## Problem details
Your reply should be one number: how many lines of the records below contain the string "figure".

## Supplied information
▽
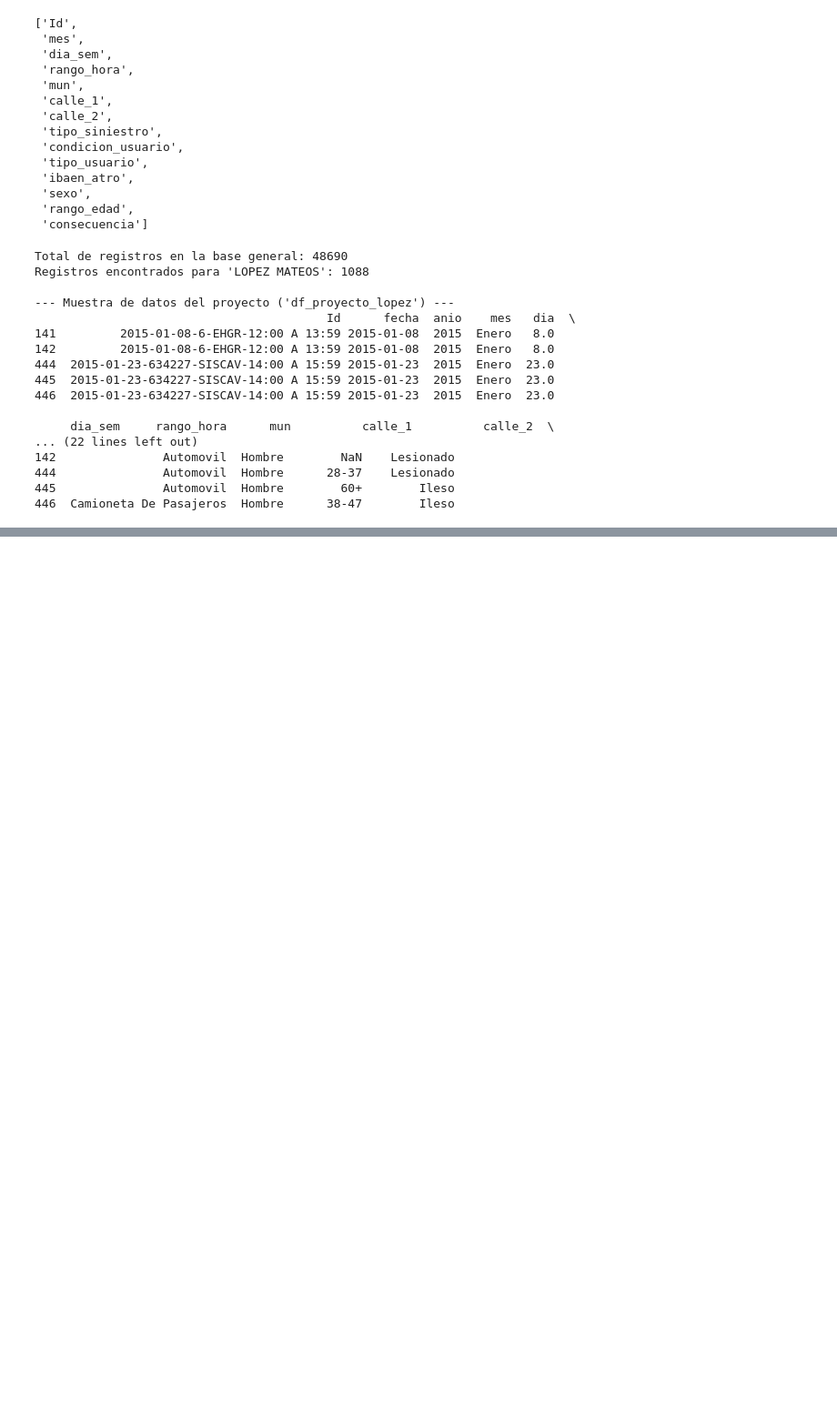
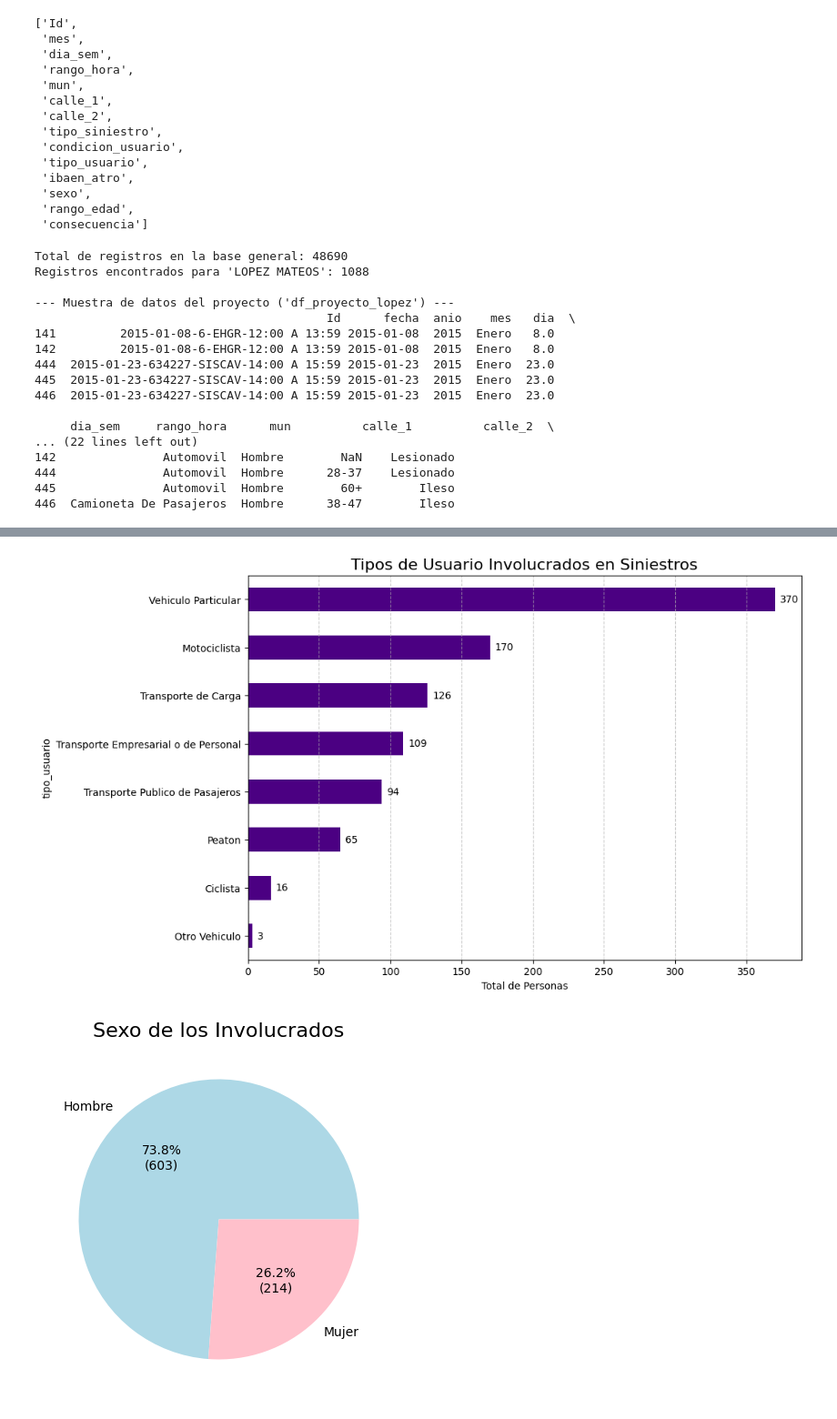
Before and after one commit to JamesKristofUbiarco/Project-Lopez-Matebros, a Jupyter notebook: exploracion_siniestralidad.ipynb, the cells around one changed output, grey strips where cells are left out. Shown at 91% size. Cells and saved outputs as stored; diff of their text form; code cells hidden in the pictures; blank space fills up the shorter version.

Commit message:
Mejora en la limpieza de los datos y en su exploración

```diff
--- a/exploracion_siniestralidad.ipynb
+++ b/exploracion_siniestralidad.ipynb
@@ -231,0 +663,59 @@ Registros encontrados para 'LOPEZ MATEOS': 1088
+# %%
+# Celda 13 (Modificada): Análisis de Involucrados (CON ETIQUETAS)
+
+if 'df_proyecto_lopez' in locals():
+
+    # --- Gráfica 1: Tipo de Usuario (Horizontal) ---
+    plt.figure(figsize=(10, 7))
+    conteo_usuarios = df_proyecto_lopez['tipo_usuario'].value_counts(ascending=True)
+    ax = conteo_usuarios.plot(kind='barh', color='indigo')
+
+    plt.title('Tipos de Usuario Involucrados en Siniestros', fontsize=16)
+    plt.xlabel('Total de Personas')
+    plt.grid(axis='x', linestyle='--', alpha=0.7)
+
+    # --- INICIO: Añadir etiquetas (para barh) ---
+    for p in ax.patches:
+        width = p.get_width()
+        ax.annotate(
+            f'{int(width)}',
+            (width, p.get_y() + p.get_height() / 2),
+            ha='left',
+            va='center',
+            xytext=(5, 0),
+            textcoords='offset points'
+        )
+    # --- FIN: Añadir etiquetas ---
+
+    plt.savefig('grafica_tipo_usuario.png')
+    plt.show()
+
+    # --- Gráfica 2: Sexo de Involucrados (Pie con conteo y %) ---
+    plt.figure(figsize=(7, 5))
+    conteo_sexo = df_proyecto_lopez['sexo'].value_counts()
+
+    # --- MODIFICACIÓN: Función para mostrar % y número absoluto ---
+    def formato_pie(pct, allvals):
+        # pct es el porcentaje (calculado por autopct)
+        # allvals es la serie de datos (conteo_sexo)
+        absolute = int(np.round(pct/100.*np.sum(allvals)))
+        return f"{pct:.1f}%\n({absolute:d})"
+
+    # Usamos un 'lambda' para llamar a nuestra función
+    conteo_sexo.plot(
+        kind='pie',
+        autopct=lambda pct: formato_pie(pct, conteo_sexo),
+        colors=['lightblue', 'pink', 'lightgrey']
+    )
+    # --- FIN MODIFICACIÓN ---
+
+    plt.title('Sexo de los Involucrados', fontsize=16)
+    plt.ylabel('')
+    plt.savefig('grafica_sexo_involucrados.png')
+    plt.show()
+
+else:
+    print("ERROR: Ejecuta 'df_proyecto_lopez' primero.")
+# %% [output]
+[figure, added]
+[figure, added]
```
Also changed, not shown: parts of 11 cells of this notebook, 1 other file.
△
## Answer to this exercise
4